Assignment: Each entry below should be given again exactly; the pictures stay out.

::: Records for the task

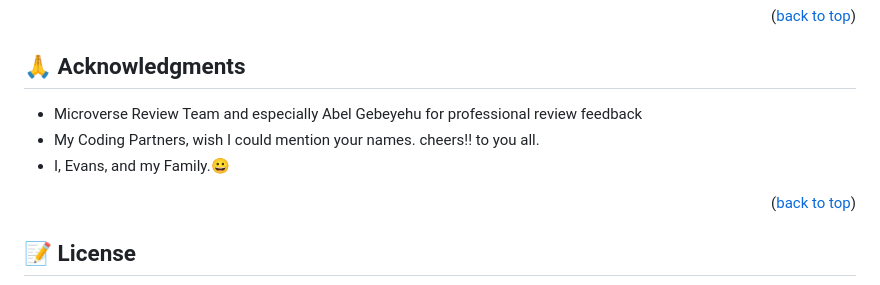
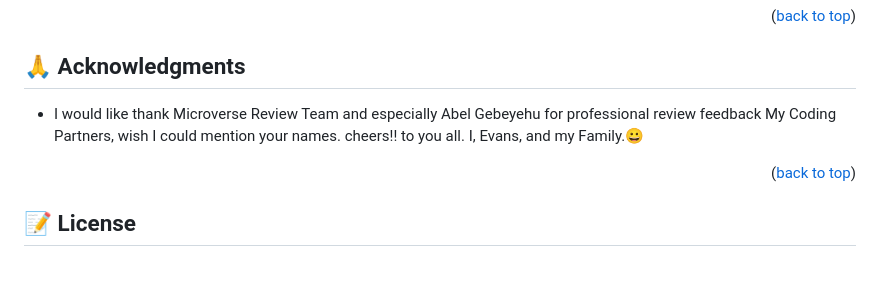
Before and after one commit to evansnyamekye/Awesome-books-ES6, a Markdown page: README.md, the part around the change. Rendered like a GitHub page.

```diff
--- a/README.md
+++ b/README.md
@@ -162,9 +162,7 @@ Feel free to check the [issues page](../../issues/).
 <!-- ACKNOWLEDGEMENTS -->
 
 ## 🙏 Acknowledgments <a name="acknowledgements"></a>
-- Microverse Review Team and especially Abel Gebeyehu for professional review feedback
-- My Coding Partners, wish I could mention your names. cheers!! to you all.
-- I, Evans, and my Family.😀
+- I would like thank Microverse Review Team and especially Abel Gebeyehu for professional review feedback My Coding Partners, wish I could mention your names. cheers!! to you all. I, Evans, and my Family.😀
 
 <p align="right">(<a href="#readme-top">back to top</a>)</p>
 
```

::::::

Final answer:
Before and after one commit to evansnyamekye/Awesome-books-ES6, a Markdown page: README.md, the part around the change. Rendered like a GitHub page.

```diff
--- a/README.md
+++ b/README.md
@@ -162,9 +162,7 @@ Feel free to check the [issues page](../../issues/).
 <!-- ACKNOWLEDGEMENTS -->
 
 ## 🙏 Acknowledgments <a name="acknowledgements"></a>
-- Microverse Review Team and especially Abel Gebeyehu for professional review feedback
-- My Coding Partners, wish I could mention your names. cheers!! to you all.
-- I, Evans, and my Family.😀
+- I would like thank Microverse Review Team and especially Abel Gebeyehu for professional review feedback My Coding Partners, wish I could mention your names. cheers!! to you all. I, Evans, and my Family.😀
 
 <p align="right">(<a href="#readme-top">back to top</a>)</p>
 
```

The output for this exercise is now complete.